Recorded data
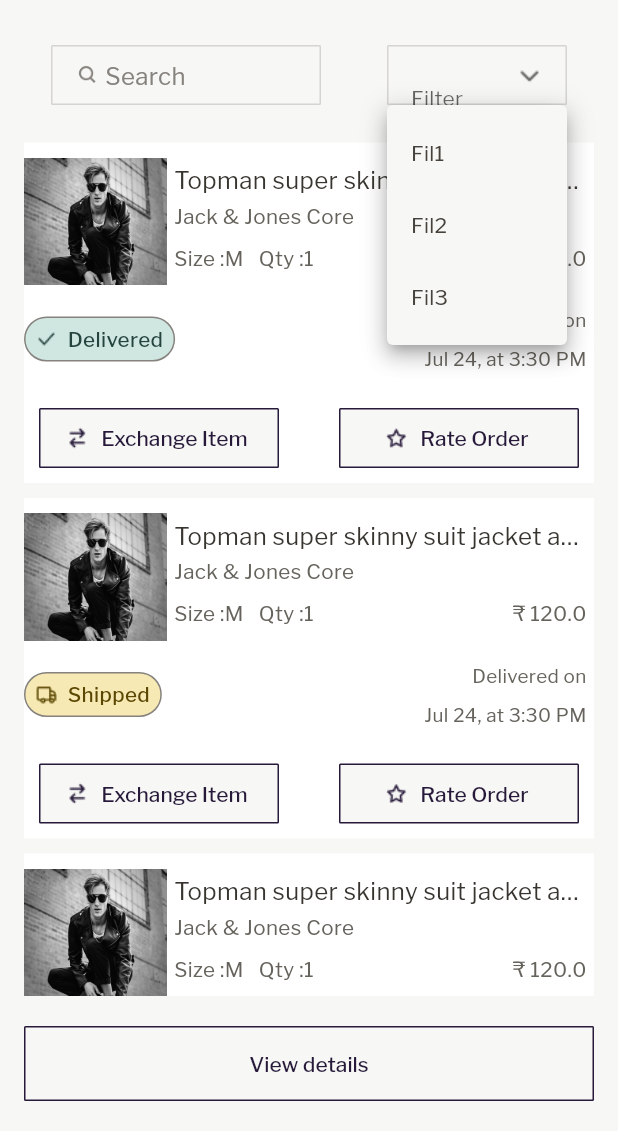
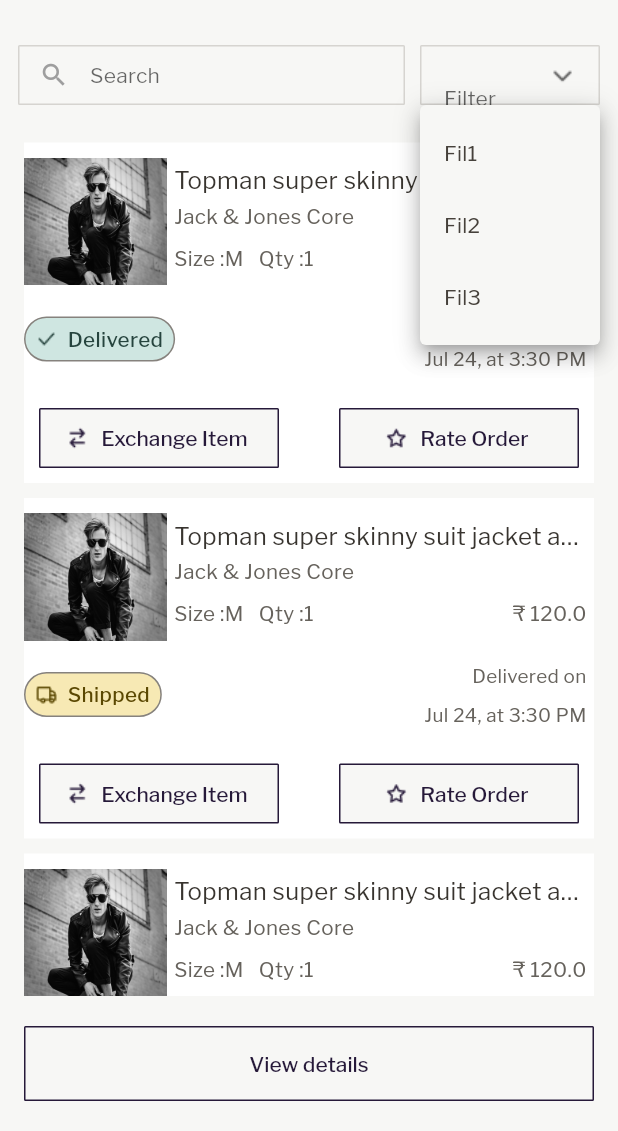
Before and after one commit to LaFetch2026/Lf_Application_Production, a Flutter app: the OrderExchangeScreen screen opened directly, after a tap on "Filter", on a phone screen of 412 x 824 dp, the part 105-1236 px from its top. Run offline on Flutter 3.47's test engine with Material 2 defaults, Android fonts, the phone set to English and light mode, and no system bars; our stand-ins replace dropdown_button2, flutter_otp_text_field, flutter_rating_bar, flutter_screenutil, get, logger.

Commit message:
changed search text field in order and exchange

```diff
--- a/lib/screens/orderexchangescreen.dart
+++ b/lib/screens/orderexchangescreen.dart
@@ -20,6 +20,7 @@ class OrderExchangeScreen extends StatefulWidget {
 }
 
 class OrderExchangeScreenState extends State<OrderExchangeScreen> {
+  TextEditingController searchController = TextEditingController();
   String? filter;
   List<int> genderId = [1, 2, 3];
   int genderPos = 0;
@@ -73,7 +74,11 @@ class OrderExchangeScreenState extends State<OrderExchangeScreen> {
 
   @override
   Widget build(BuildContext context) {
-    return Scaffold(
+    return GestureDetector(
+      onTap: () {
+        FocusScope.of(context).requestFocus(FocusNode());
+      },
+      child: Scaffold(
         backgroundColor: whiteTextColor,
         body: Column(
           children: [
@@ -93,19 +98,15 @@ class OrderExchangeScreenState extends State<OrderExchangeScreen> {
                       child: Row(
                         mainAxisAlignment: MainAxisAlignment.spaceAround,
                         children: [
-                        Padding(
-                          padding: const EdgeInsets.only(right: 0),
-                          child: Container(
+                          /* Container(
                             height: 40,
                             width: 180,
                             decoration: BoxDecoration(
                                 color: whiteBorderColor,
                                 borderRadius: BorderRadius.circular(1),
-                                border:
-                                    Border.all(color: borderColor, width: 1)),
+                                border: Border.all(color: borderColor, width: 1)),
                             child: Padding(
-                              padding:
-                                  const EdgeInsets.symmetric(horizontal: 16),
+                              padding: const EdgeInsets.only(left: 16, right: 10),
                               child: Row(
                                 children: [
                                   const ImageIcon(
@@ -114,8 +115,8 @@ class OrderExchangeScreenState extends State<OrderExchangeScreen> {
                                     size: 14,
                                   ),
                                   Padding(
-                                    padding: const EdgeInsets.symmetric(
-                                        horizontal: 5),
+                                    padding:
+                                        const EdgeInsets.symmetric(horizontal: 5),
                                     child: AppText(
                                       text: "Search",
                                       color: textHintColor,
@@ -125,6 +126,43 @@ class OrderExchangeScreenState extends State<OrderExchangeScreen> {
                                     ),
                                   ),
                                 ],
+                              ),
+                            ),
+                          ), */
+                          Expanded(
+                            flex: 1,
+                            child: SizedBox(
+                              height: 40,
+                              child: Padding(
+                                padding: const EdgeInsets.only(right: 10),
+                                child: TextField(
+                                  textCapitalization: TextCapitalization.words,
+                                  style: const TextStyle(
+                                    color: textColor,
+                                    fontFamily: "Franklin Gothic Regular",
+                                  ),
+                                  controller: searchController,
+                                  keyboardType: TextInputType.text,
+                                  decoration: InputDecoration(
+                                    filled: true,
+                                    fillColor: whiteBorderColor,
+                                    prefixIcon: const Icon(Icons.search,
+                                        size: 20, color: Colors.grey),
+                                    focusedBorder: const OutlineInputBorder(
+                                        borderSide:
+                                            BorderSide(color: borderColor)),
+                                    border: OutlineInputBorder(
+                                      borderRadius: BorderRadius.circular(1),
+                                    ),
+                                    enabledBorder: OutlineInputBorder(
+                                      borderRadius: BorderRadius.circular(1),
+                                      borderSide:
+                                          const BorderSide(color: borderColor),
+                                    ),
+                                    counterText: "",
+                                    hintText: "Search",
+                                    hintStyle: const TextStyle(fontSize: 14),
+                                  ),
                                 ),
                               ),
                             ),
@@ -163,7 +201,8 @@ class OrderExchangeScreenState extends State<OrderExchangeScreen> {
                                           style: const TextStyle(
                                             fontSize: 14,
                                             color: textColor,
-                                          fontFamily: "Franklin Gothic Regular",
+                                            fontFamily:
+                                                "Franklin Gothic Regular",
                                           ),
                                         ),
                                       ))
@@ -176,7 +215,8 @@ class OrderExchangeScreenState extends State<OrderExchangeScreen> {
                               },
                               onChanged: (value) {
                                 filter = value;
-                              genderPos = filterList.indexOf(filter.toString());
+                                genderPos =
+                                    filterList.indexOf(filter.toString());
                                 print(genderId[genderPos]);
                                 setState(() {});
                               },
@@ -234,7 +274,8 @@ class OrderExchangeScreenState extends State<OrderExchangeScreen> {
                                                 children: [
                                                   Expanded(
                                                     flex: 1,
-                                                  child: Image.asset(backImage,
+                                                    child: Image.asset(
+                                                        backImage,
                                                         height: 85,
                                                         width: 70,
                                                         fit: BoxFit.cover),
@@ -246,7 +287,8 @@ class OrderExchangeScreenState extends State<OrderExchangeScreen> {
                                                           CrossAxisAlignment
                                                               .start,
                                                       mainAxisAlignment:
-                                                        MainAxisAlignment.start,
+                                                          MainAxisAlignment
+                                                              .start,
                                                       children: [
                                                         Padding(
                                                           padding:
@@ -275,7 +317,8 @@ class OrderExchangeScreenState extends State<OrderExchangeScreen> {
                                                           child: AppText(
                                                             text:
                                                                 "Jack & Jones Core",
-                                                          color: greyTextColor,
+                                                            color:
+                                                                greyTextColor,
                                                             maxLines: 2,
                                                             fontSize: 12.sp,
                                                             fontFamily:
@@ -311,7 +354,8 @@ class OrderExchangeScreenState extends State<OrderExchangeScreen> {
                                                                           .symmetric(
                                                                       horizontal:
                                                                           10),
-                                                                child: AppText(
+                                                                  child:
+                                                                      AppText(
                                                                     text:
                                                                         "Qty :1",
                                                                     color:
@@ -367,21 +411,22 @@ class OrderExchangeScreenState extends State<OrderExchangeScreen> {
                                                         color: containerColor(
                                                             items[index]),
                                                         borderRadius:
-                                                          BorderRadius.circular(
-                                                              20),
+                                                            BorderRadius
+                                                                .circular(20),
                                                         border: Border.all(
-                                                          color: textHintColor,
+                                                            color:
+                                                                textHintColor,
                                                             width: 1),
                                                       ),
                                                       child: Padding(
-                                                      padding: const EdgeInsets
+                                                        padding:
+                                                            const EdgeInsets
                                                                     .symmetric(
                                                                 horizontal: 5),
                                                         child: Row(
                                                           children: [
                                                             Padding(
-                                                            padding:
-                                                                const EdgeInsets
+                                                              padding: const EdgeInsets
                                                                       .symmetric(
                                                                   horizontal:
                                                                       2),
@@ -390,8 +435,7 @@ class OrderExchangeScreenState extends State<OrderExchangeScreen> {
                                                                     selectedIcon(
                                                                         items[
                                                                             index])),
-                                                              color:
-                                                                  selectedColor(
+                                                                color: selectedColor(
                                                                     items[
                                                                         index]),
                                                                 size: 14,
@@ -404,10 +448,9 @@ class OrderExchangeScreenState extends State<OrderExchangeScreen> {
                                                                       left: 5,
                                                                       right: 2),
                                                               child: AppText(
-                                                              text:
-                                                                  items[index],
-                                                              color:
-                                                                  selectedColor(
+                                                                text: items[
+                                                                    index],
+                                                                color: selectedColor(
                                                                     items[
                                                                         index]),
                                                                 fontSize: 12.sp,
@@ -429,7 +472,8 @@ class OrderExchangeScreenState extends State<OrderExchangeScreen> {
                                                     ),
                                                     Column(
                                                       crossAxisAlignment:
-                                                        CrossAxisAlignment.end,
+                                                          CrossAxisAlignment
+                                                              .end,
                                                       children: [
                                                         Padding(
                                                           padding:
@@ -438,8 +482,10 @@ class OrderExchangeScreenState extends State<OrderExchangeScreen> {
                                                                   horizontal: 5,
                                                                   vertical: 5),
                                                           child: AppText(
-                                                          text: "Delivered on",
-                                                          color: greyTextColor,
+                                                            text:
+                                                                "Delivered on",
+                                                            color:
+                                                                greyTextColor,
                                                             fontSize: 11.sp,
                                                             fontFamily:
                                                                 "Franklin Gothic Regular",
@@ -456,7 +502,8 @@ class OrderExchangeScreenState extends State<OrderExchangeScreen> {
                                                           child: AppText(
                                                             text:
                                                                 "Jul 24, at 3:30 PM",
-                                                          color: greyTextColor,
+                                                            color:
+                                                                greyTextColor,
                                                             fontSize: 11.sp,
                                                             fontFamily:
                                                                 "Franklin Gothic Regular",
@@ -478,8 +525,10 @@ class OrderExchangeScreenState extends State<OrderExchangeScreen> {
                                                       whiteTextColor,
                                                   secondBackgroundColor:
                                                       whiteTextColor,
-                                                firstBorderColor: btnTextColor,
-                                                secondBorderColor: btnTextColor,
+                                                  firstBorderColor:
+                                                      btnTextColor,
+                                                  secondBorderColor:
+                                                      btnTextColor,
                                                   firstIcon: exchangeItemImage,
                                                   onPressedFirst: () {},
                                                   onPressedSecond: () {},
@@ -515,6 +564,7 @@ class OrderExchangeScreenState extends State<OrderExchangeScreen> {
             )
           ],
         ),
+      ),
     );
   }
 }
--- a/lib/screens/searchscreen.dart
+++ b/lib/screens/searchscreen.dart
@@ -63,6 +63,7 @@ class SearchScreenState extends State<SearchScreen> {
         } else {
           isSearch = true;
         }
+        FocusScope.of(context).requestFocus(FocusNode());
         setState(() {});
       },
       child: Scaffold(
@@ -141,7 +142,7 @@ class SearchScreenState extends State<SearchScreen> {
                     ),
                   ),
                 ),
-                Expanded(
+                /*        Expanded(
                   child: SingleChildScrollView(
                     child: Column(
                       crossAxisAlignment: CrossAxisAlignment.start,
@@ -450,6 +451,7 @@ class SearchScreenState extends State<SearchScreen> {
                     ),
                   ),
                 ),
+            */
               ],
             ),
             isSearch
```
Lines whose indentation alone changed are shown as unchanged.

How to complete this task
Scan the records above for the word "width". Copy each line that has it.

Result for this task
                             width: 180,
-                                    Border.all(color: borderColor, width: 1)),
+                                border: Border.all(color: borderColor, width: 1)),
                                                         width: 70,
                                                             width: 1),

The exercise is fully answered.